By Ek Ong Kaar Kaur

Making peace with the shadow side of life can be very difficult. For most of us, we have been given a vision of life and the Universe, where the power of the Light is considered Divine and the power of Darkness is considered something else. This creates a duality within us, which refuses to acknowledge the shadow in ourselves, and judges and reacts to the shadow in other people.

Guru Nanak gives a different understanding. In the 18th Pauri of Japji Sahib, Guru Nanak describes the darkest, most shadowed aspects of the human personality, and then, in humility, acknowledges that all this shadow is also part of the divine. The Creator created it. It has a purpose. A purpose that is often beyond the understanding of our limited human mind, but is totally understandable from the perspective of the One who forms, organizes and governs the entire creation.

The shadow has a reason for existing; the shadow within us and within others has a definite purpose and power; it is part of hukam—the divine order of the Universe.

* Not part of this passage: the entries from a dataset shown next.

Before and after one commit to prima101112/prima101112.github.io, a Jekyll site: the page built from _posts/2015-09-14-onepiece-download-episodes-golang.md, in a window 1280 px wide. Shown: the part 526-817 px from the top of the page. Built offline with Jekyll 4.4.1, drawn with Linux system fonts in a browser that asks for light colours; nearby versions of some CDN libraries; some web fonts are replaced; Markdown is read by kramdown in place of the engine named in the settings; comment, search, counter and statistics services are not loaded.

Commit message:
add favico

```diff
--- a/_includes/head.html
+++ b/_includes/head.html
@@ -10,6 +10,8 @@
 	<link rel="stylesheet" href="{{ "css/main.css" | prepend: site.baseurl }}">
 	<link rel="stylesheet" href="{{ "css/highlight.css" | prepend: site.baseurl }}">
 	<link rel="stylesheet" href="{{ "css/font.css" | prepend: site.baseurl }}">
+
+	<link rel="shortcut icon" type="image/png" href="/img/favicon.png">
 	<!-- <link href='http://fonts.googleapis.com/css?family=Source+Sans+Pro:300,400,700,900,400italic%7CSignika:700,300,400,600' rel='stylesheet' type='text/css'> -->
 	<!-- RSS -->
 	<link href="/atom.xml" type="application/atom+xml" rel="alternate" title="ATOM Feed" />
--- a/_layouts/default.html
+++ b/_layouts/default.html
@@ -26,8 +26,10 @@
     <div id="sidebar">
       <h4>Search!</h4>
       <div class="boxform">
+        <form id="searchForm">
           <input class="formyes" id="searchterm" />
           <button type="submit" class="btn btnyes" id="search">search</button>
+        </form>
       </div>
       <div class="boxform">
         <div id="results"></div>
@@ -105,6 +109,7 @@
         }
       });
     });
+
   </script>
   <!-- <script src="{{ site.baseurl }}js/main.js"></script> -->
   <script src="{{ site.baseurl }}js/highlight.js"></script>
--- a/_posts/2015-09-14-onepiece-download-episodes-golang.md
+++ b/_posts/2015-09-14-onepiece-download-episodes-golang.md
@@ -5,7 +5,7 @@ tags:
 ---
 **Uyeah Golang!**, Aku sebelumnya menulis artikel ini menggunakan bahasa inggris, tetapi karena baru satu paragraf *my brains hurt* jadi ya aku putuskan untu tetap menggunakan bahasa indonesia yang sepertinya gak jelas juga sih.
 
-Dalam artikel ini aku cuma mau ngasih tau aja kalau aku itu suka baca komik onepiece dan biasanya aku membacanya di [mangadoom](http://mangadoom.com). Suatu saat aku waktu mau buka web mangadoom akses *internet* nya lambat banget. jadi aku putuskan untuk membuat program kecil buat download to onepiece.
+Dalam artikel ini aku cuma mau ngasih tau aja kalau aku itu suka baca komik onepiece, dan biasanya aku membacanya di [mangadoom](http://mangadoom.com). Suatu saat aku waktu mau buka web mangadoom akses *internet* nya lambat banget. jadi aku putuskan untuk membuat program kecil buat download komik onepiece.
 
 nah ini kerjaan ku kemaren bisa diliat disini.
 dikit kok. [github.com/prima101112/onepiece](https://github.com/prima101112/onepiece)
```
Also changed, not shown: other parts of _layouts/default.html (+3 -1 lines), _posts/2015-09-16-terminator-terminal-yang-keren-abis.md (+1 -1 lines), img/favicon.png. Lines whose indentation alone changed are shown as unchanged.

It is the challenge through which we grow. It is the pain which brings us to even deeper levels of healing. The shadow forces us to face what we do not want to face, and make peace with what we do not want to acknowledge.

The point of a spiritual practice is not to get rid of the shadow. In fact, it's not even possible to get rid of it. Instead, the point of spiritual practice is to become aware of the shadow, to bring it out into the light, so that it does not take over your life.

Yogi Bhajan would sometimes say, "The only difference between me and other people is that I am aware of my weaknesses." Weaknesses exist. When we are blind to them, they create havoc in our lives. When we are aware of them, then we can restrain them and consciously work with them to understand their purpose and gift.

In the last lines of the 18th Pauri, Guru Nanak claims, "What pleases Thee is the only good worth doing." It is a humble acknowledgement that while we may not like the shadow side of life, if it pleases the Creator for the shadow to exist, then there is something good in it.

In that state of humility, we can heal our own fractured sense of self. Rather than dividing ourselves into our ''good parts" and "bad parts," we can embrace all aspects as given to us by the Creator, and know that they all have a purpose. This restores us to a holistic vision of life, and it is in this holistic vision that ultimately we find peace, ease and happiness.

Suggestions for Practice

Recite the 18th Pauri 11 times a day for 40 days, 90 days, 120 days or 1,000 days to clear yourself of attachment to good and bad, to overcome deep feelings of inferiority, to break self-destructive behavior patterns and to surrender in complete acceptance of what is—both in yourself and in others.

18th Pauri—Gurmukhi


Asankh moorakh andh ghor. Asankh chor haraamkhor.

Asankh amar kar jaahi jor. Asankh galvadh hati-aa kamaahi.

Asankh paapee paap kar jaahi. Asankh koorhi-aar koorhay firaahi.

Asankh malaychh mal bhakh khaahi. Asankh nindak sir karahi bhaar.

Naanak neech kahai veechaar. Vaari-aa na jaavaa ayk vaar.

Jo tudh bhaavai saa-ee bhalee kaar. Too sadaa salaamat nirankaar. 

Translation:

Countless fools, blinded by ignorance. Countless thieves and cheaters.

Countless impose their will by force. Countless cut-throats gather sins.

Countless sinners who keep on sinning. Countless liars, wander lost in their lies.

Countless wretches eat filth for food. Countless slanders make their heads heavy.

Lowly Nanak, gives this explanation. I cannot even begin to describe You.

Whatever pleases You, All will be blessed, You always protect us, Formless One!

Excerpted from I am a Woman, available through KRI.